“I don’t feel like I’m very good at communicating, so writing music and creating art is a way for me to do that without feeling so uncomfortable,” he said. she declared. “I feel more comfortable expressing myself through music than speaking or interacting with people on a daily basis.”

Desilu alternates between jazz and folk styles during his solo acoustic guitar performances. She shares a regular bill on the first Wednesday of the month with singer-songwriter Celia Monroe at the Blue Bonnet Bar.

Desilu is a self-taught singer and guitarist who briefly took piano lessons. She now uses the keys mainly when composing new songs.
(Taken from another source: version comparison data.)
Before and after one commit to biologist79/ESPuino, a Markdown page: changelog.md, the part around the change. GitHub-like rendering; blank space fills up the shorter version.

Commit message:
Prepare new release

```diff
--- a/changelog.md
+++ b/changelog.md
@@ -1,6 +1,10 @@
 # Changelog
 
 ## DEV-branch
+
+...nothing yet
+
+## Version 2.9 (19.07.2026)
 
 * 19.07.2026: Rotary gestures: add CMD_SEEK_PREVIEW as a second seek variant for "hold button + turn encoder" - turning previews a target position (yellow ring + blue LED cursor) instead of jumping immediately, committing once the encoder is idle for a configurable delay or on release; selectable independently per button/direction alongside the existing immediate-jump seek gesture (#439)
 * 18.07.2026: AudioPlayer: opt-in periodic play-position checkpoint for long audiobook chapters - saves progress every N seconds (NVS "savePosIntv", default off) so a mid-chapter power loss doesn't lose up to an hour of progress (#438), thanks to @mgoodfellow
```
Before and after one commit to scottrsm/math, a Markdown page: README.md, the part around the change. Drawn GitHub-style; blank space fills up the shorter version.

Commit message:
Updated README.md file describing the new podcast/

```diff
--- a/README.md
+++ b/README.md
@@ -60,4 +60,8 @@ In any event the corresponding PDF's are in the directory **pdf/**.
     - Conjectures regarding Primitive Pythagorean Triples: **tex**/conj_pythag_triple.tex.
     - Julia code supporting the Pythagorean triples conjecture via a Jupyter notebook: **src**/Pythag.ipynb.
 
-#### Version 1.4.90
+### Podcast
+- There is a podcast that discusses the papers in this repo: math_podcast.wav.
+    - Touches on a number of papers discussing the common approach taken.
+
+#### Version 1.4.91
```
“I started playing the guitar in high school and was lucky when someone gave me one,” she said. “I started learning all the songs I was listening to at the time.”

Desilu began performing in public the same way Joni Mitchell did: singing and playing guitar at open-mic nights.

“I didn’t really have the confidence yet to just branch out and play,” she said. “Celia Monroe is the one who invited me to play with her. I loved the experience of that. I had been to the Blue Bonnet Bar many times and it was a comfortable space to play. It gave me the confidence to play in other places as well. I’ve met so many great musicians that way. I’ve learned so much from them.

Desilu honed his skills playing at the Resonator Institute, Oscillator Press, Beer is Good Brewing Company, Deli, Vices Bar in El Reno and George’s Stables in Stillwater. She plays her original compositions during these concerts.

“I tend to start writing a new song after reading something I really like,” Desilu said. “A song called ‘Helena’ is about a character from Shakespeare’s ‘A Midsummer Night’s Dream.’ It’s about her but also about how it relates to me.I’m going to take a character, a poem or a life circumstance that I can relate to and write about it that way.

“My listeners have been very encouraging. Other guitarists complimented “Honeybee”, which is one of my most jazzy songs that I will be recording soon. Being told that I use unique chords is something I really appreciate.

Desilu learned to relax and enjoy the moments of his live shows.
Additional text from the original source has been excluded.